Exercise brief. The entries follow. Print each one exactly.

Source information.

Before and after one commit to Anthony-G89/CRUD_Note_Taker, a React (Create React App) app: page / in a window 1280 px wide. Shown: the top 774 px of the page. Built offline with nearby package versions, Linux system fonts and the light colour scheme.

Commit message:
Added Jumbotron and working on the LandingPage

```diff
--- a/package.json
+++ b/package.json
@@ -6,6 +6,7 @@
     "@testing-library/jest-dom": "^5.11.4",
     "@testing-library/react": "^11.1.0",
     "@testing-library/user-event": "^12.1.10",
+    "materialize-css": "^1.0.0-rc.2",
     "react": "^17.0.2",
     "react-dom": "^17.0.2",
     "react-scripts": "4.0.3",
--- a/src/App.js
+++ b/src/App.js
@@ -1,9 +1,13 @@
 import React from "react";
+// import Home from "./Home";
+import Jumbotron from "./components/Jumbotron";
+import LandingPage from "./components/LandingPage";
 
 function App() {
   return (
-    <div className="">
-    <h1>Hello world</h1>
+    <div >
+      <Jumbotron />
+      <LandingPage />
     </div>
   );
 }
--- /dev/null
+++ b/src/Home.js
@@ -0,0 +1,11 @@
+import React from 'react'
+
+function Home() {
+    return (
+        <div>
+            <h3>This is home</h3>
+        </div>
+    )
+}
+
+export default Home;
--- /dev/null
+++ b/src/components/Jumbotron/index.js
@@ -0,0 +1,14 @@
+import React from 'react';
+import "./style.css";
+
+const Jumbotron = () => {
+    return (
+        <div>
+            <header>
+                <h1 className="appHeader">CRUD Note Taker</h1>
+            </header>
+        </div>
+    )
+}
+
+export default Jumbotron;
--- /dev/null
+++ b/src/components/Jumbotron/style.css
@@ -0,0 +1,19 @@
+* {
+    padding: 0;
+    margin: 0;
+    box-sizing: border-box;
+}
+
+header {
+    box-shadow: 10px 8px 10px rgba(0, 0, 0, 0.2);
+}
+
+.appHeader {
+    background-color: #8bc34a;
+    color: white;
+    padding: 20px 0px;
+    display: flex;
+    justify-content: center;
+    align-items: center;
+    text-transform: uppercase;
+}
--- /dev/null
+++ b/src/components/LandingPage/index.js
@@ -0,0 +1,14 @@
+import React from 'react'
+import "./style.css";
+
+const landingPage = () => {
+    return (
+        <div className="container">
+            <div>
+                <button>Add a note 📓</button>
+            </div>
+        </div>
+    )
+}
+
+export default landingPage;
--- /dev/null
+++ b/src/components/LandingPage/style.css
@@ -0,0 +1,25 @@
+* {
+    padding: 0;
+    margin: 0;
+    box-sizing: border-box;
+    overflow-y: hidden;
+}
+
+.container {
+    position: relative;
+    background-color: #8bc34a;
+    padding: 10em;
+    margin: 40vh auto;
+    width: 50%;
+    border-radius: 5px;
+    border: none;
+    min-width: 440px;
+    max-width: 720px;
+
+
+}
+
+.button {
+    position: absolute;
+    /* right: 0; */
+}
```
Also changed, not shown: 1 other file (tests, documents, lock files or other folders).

Task response.
Before and after one commit to Anthony-G89/CRUD_Note_Taker, a React (Create React App) app: page / in a window 1280 px wide. Shown: the top 774 px of the page. Built offline with nearby package versions, Linux system fonts and the light colour scheme.

Commit message:
Added Jumbotron and working on the LandingPage

```diff
--- a/package.json
+++ b/package.json
@@ -6,6 +6,7 @@
     "@testing-library/jest-dom": "^5.11.4",
     "@testing-library/react": "^11.1.0",
     "@testing-library/user-event": "^12.1.10",
+    "materialize-css": "^1.0.0-rc.2",
     "react": "^17.0.2",
     "react-dom": "^17.0.2",
     "react-scripts": "4.0.3",
--- a/src/App.js
+++ b/src/App.js
@@ -1,9 +1,13 @@
 import React from "react";
+// import Home from "./Home";
+import Jumbotron from "./components/Jumbotron";
+import LandingPage from "./components/LandingPage";
 
 function App() {
   return (
-    <div className="">
-    <h1>Hello world</h1>
+    <div >
+      <Jumbotron />
+      <LandingPage />
     </div>
   );
 }
--- /dev/null
+++ b/src/Home.js
@@ -0,0 +1,11 @@
+import React from 'react'
+
+function Home() {
+    return (
+        <div>
+            <h3>This is home</h3>
+        </div>
+    )
+}
+
+export default Home;
--- /dev/null
+++ b/src/components/Jumbotron/index.js
@@ -0,0 +1,14 @@
+import React from 'react';
+import "./style.css";
+
+const Jumbotron = () => {
+    return (
+        <div>
+            <header>
+                <h1 className="appHeader">CRUD Note Taker</h1>
+            </header>
+        </div>
+    )
+}
+
+export default Jumbotron;
--- /dev/null
+++ b/src/components/Jumbotron/style.css
@@ -0,0 +1,19 @@
+* {
+    padding: 0;
+    margin: 0;
+    box-sizing: border-box;
+}
+
+header {
+    box-shadow: 10px 8px 10px rgba(0, 0, 0, 0.2);
+}
+
+.appHeader {
+    background-color: #8bc34a;
+    color: white;
+    padding: 20px 0px;
+    display: flex;
+    justify-content: center;
+    align-items: center;
+    text-transform: uppercase;
+}
--- /dev/null
+++ b/src/components/LandingPage/index.js
@@ -0,0 +1,14 @@
+import React from 'react'
+import "./style.css";
+
+const landingPage = () => {
+    return (
+        <div className="container">
+            <div>
+                <button>Add a note 📓</button>
+            </div>
+        </div>
+    )
+}
+
+export default landingPage;
--- /dev/null
+++ b/src/components/LandingPage/style.css
@@ -0,0 +1,25 @@
+* {
+    padding: 0;
+    margin: 0;
+    box-sizing: border-box;
+    overflow-y: hidden;
+}
+
+.container {
+    position: relative;
+    background-color: #8bc34a;
+    padding: 10em;
+    margin: 40vh auto;
+    width: 50%;
+    border-radius: 5px;
+    border: none;
+    min-width: 440px;
+    max-width: 720px;
+
+
+}
+
+.button {
+    position: absolute;
+    /* right: 0; */
+}
```
Also changed, not shown: 1 other file (tests, documents, lock files or other folders).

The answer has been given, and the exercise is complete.